Federica Podetti, an architect employed by the municipality and a keen contributor to the project, elaborates: “The stream flows through a canyon and a forest before unexpectedly meandering into the heart of the city. It then disappears momentarily before resurfacing and flowing into the Adige River. In collaboration with the University of Trento, the BioValue project aims at establishing a meaningful connection, a ‘rapport’, between the local population and the stream”, explains Podetti. Currently, all stakeholders are engaged in discussing the most effective means to forge this connection. An intriguing proposition on the table involves the creation of a park along the stream’s course – an area coinciding with the planned construction site for the new city hospital. The citizens of Trento have also expressed a desire for direct access to the stream so they may dip their feet into its waters! Plans for ensuring safe access to the water are being considered. While these proposals remain in the discussion phase, it has become clear: biodiversity preservation is not just a necessity; it is the very element that will elevate the project and add value to the forthcoming urban development.

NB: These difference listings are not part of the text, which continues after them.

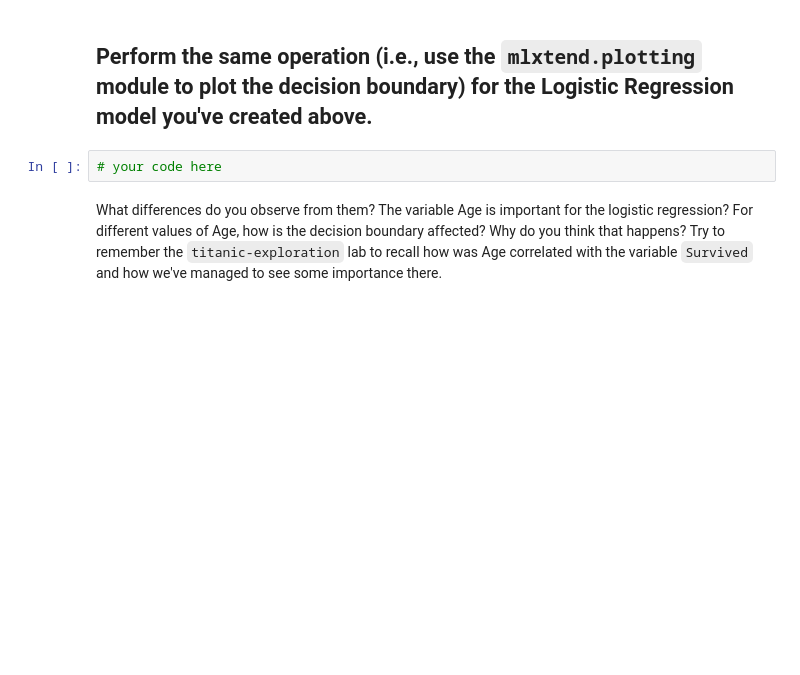
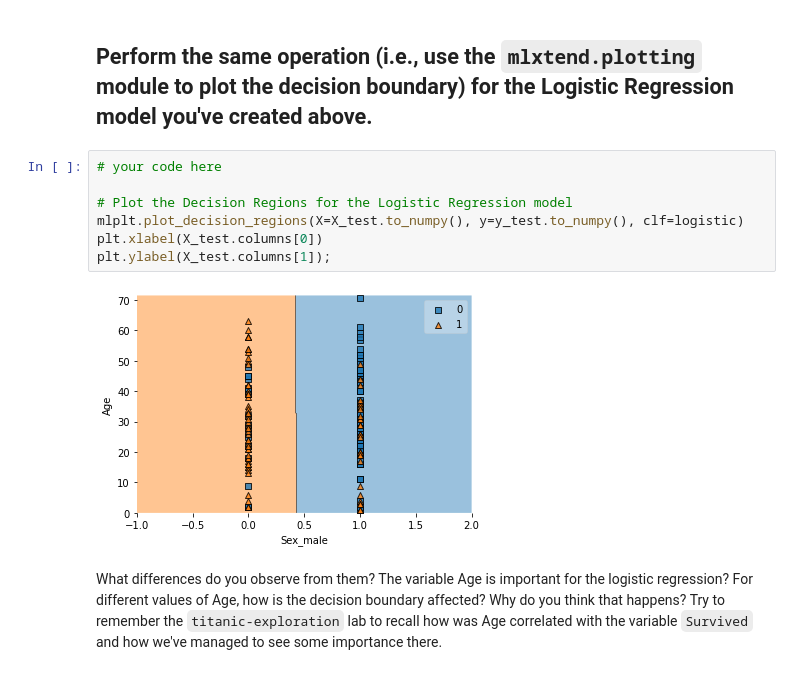
Before and after one commit to gabrielanakasato/ironhack-daft, a Jupyter notebook: labs/lab-w07/06-titanic-classification/your-code/titanic-classification-lab.ipynb, the cells around one changed output. Cells and saved outputs as stored; diff of their text form; blank space fills up the shorter version.

```diff
--- a/labs/lab-w07/06-titanic-classification/your-code/titanic-classification-lab.ipynb
+++ b/labs/lab-w07/06-titanic-classification/your-code/titanic-classification-lab.ipynb
@@ -285,7 +363,14 @@ You should have observed a high granularity of lines cutting the drawing. What d
 # %% [markdown]
 ## Perform the same operation (i.e., use the `mlxtend.plotting` module to plot the decision boundary) for the Logistic Regression model you've created above.
-# %%
-# your code here
+# %%
+# your code here
+
+# Plot the Decision Regions for the Logistic Regression model
+mlplt.plot_decision_regions(X=X_test.to_numpy(), y=y_test.to_numpy(), clf=logistic)
+plt.xlabel(X_test.columns[0])
+plt.ylabel(X_test.columns[1]);
+# %% [output]
+[figure, added]
 # %% [markdown]
 What differences do you observe from them? The variable Age is important for the logistic regression? For different values of Age, how is the decision boundary affected? Why do you think that happens? Try to remember the `titanic-exploration` lab to recall how was Age correlated with the variable `Survived` and how we've managed to see some importance there.
 # %%
```
Also changed, not shown: parts of 13 cells of this notebook.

“Trento is one of the so-called arenas for transformation”, explains Francesco Sica,former post-doc researcher at the University of Trento PLANES Lab and currently at University of Rome La Sapienza. Trento is an effective case study “illustrating that biodiversity is not merely an abstract notion but a crucial factor shaping decision-making in both the private and public sectors, adding significant value to projects. The integration of biodiversity into special planning instruments, environmental assessments, and economic and financial tools has become imperative.” Biodiversity should be regarded as “a generator of mutual advantage,” concludes Professor Partidário. “However, recognising it as a synonym for improvement, collaboration, and opportunity necessitates a shift in mentality.”
Image credits: Nicola Cagol
From a different standpoint, there’s uplifting news for Planet Earth, and the future looks less gloomy: the European institutions are not only championing projects like BioValue; they are also taking significant political steps. Just a few months ago the EU27 agreed to restore at least 20% of the EU’s land and sea areas by 2030, and all ecosystems in need of restoration by 2050. This landmark Nature should translate into national action plans to protect natural habitats. The hope is that this commitment fosters a renewed perception of biodiversity, catalysing the urgently needed change.
By Luca Vitali
Featured image credits: Adam Sondel